All About Jerky

I know everyone has heard and tasted jerkies. But do you know where jerkies originated and how it got famous in America? I bet you don’t. In this article. I’ll be sharing what I know about jerkies; History, types, procedure, etc. If you are interested, then continue reading below.

History of Jerky

Before it’s was called its famous name in the united states as “Jerky” Originally it is called as Ch’arki is a salted and dried meat product in Peru. Jerky reached its peak of fame during the expansion of North America, Voyagers and traders considered it as an essential source of food as they journey to different areas where there is limited supply of fresh food.

When Europeans reach in the new world, they discovered that the locals were making a meat product that was dried and that extended it’s shelf life and can be consumed at a later time. Then they knew that this kind of food would be beneficial for them. The native Americans tribes call it pemmican made from crushed dried fruit or animal fat. It was then the native Americans taught the colonists how to prepare the meat into narrow and long strips and shared with them the entire process of jerky-making and different types of seasonings to make different recipes. With this new knowledge they got from the natives, European colonists found themselves cooking and eating jerky more than ever before.

As years went by when America approached in the industrial age many companies considered the potential of selling jerky products for the masses. Now, many people around the globe enjoy the taste and benefits of this healthiest and best tasting snacks.

Jerky Around The Globe

Bakkwa – In China, they call it Bakkwa, which is also known as Rougan. This type of jerky is salty and sweet, and which is similar to American jerky.

Carne Seca – In Mexico they call it Carne Seca, which means “dried meat” in Spanish and is literally that, dried meat.

Kilishi – Nigeria’s “jerky” is known as Kilishi. The process of making this comes from a dried from of Suya from a deboned cow, sheep, or goat meat.

Pemmican – In North America it is called Pemmican, which is a concentrated blend of protein and fat. 

Biltong – Biltong is what they call it in South Africa it is a form of dried, cured meat.

Cecina – Spain’s jerky is called Cecina. Cecina is a meat that has been salted and dried using air, sun, or smoke.

Meats You Can Use As Jerkies

Beef Jerky – This probably the most popular type of jerky. There are dozens of flavors available for this kind of jerky there are original, spicy, teriyaki, peppered, sweet & spicy, garlic, black pepper.
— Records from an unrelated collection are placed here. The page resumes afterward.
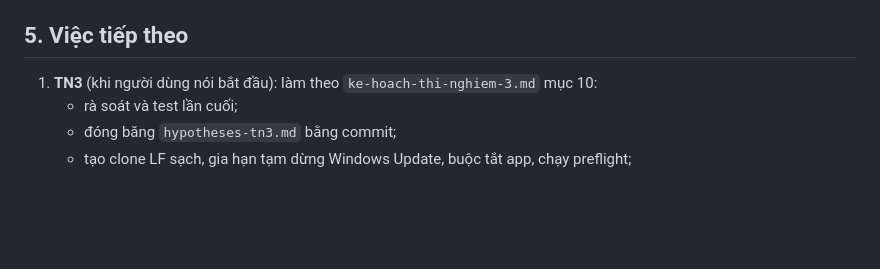
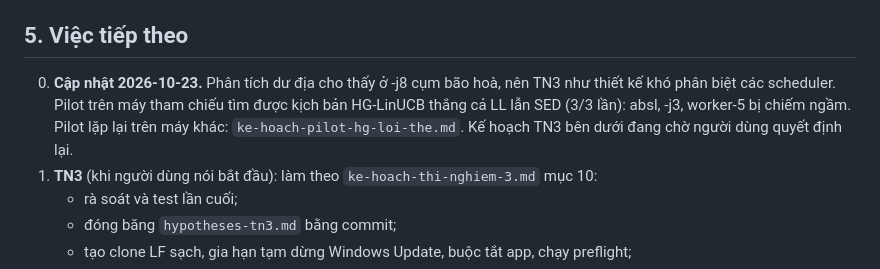
Before and after one commit to hybrid-grid/hybridgrid, a Markdown page: docs/thesis/TIEN-DO-THUC-NGHIEM.md, the part around the change. Drawn GitHub-style; blank space fills up the shorter version.

```diff
--- a/docs/thesis/TIEN-DO-THUC-NGHIEM.md
+++ b/docs/thesis/TIEN-DO-THUC-NGHIEM.md
@@ -70,6 +70,10 @@ metric mới trong `scripts/analyze_exp.py`.
 
 ## 5. Việc tiếp theo
 
+0. **Cập nhật 2026-10-23.** Phân tích dư địa cho thấy ở -j8 cụm bão hoà, nên TN3 như thiết kế khó phân biệt
+   các scheduler. Pilot trên máy tham chiếu tìm được kịch bản HG-LinUCB thắng cả LL lẫn SED (3/3 lần): absl,
+   -j3, worker-5 bị chiếm ngầm. Pilot lặp lại trên máy khác: `ke-hoach-pilot-hg-loi-the.md`. Kế hoạch TN3 bên
+   dưới đang chờ người dùng quyết định lại.
 1. **TN3** (khi người dùng nói bắt đầu): làm theo `ke-hoach-thi-nghiem-3.md` mục 10:
    - rà soát và test lần cuối;
    - đóng băng `hypotheses-tn3.md` bằng commit;
```
Also changed, not shown: docs/thesis/ke-hoach-pilot-hg-loi-the.md (added, +194 -0 lines).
Buffalo Jerky – Buffalo can be made into jerkies because it is high in protein but low in fat and is endorsed as a healthy meat by the American Heart Association

Salmon Jerky – Here is another healthy choice! Salmon Jerky is made using fresh salmon that is high in healthy omega 3 fatty acids.

Tuna Jerky – Another addition to the seafood options is the Tuna Jerky. Tuna is also healthy because it is naturally high in protein and omega 3 fatty acids and low in fat.

Ostrich Jerky – Though not common but it is a good meat to consider when creating jerkies. Ostrich meat is healthy since it is also lean, high in iron, high in healthy protein and extremely low in cholesterol.

Health Benefits of Jerky

For those health enthusiasts who loves jerkies yet wonder if it is a literally a healthy snack, let me tell you what I know about jerky’s nutritional significance. First off, most jerkies are made from lean meat. That means jerkies are high in protein. So if you want to gain some weight without getting the extra fat then jerky might be the perfect snack for you.

Jerkies are low In carb food but fat may vary per brand. Jerkies are also a good source of vitamins and minerals. These include zinc, phosphorus, vitamin B-12 and iron. Though jerkies are a good snacks if you wish to gain some lean muscles there things you should still consider. Jerkies are salted to help preserve its freshness. Salt means sodium. You might want to consider consuming small amount of jerkies since one ounce of regular beef jerky provides a whopping 590 milligrams of sodium. The American Heart Association recommends to limit dietary sodium intake to less than 1,500 milligrams daily, unless they lose large amounts of sodium by sweating, to reduce high blood pressure risks.

If you want to make your own jerky here is a short clip on how you can make your own jerky.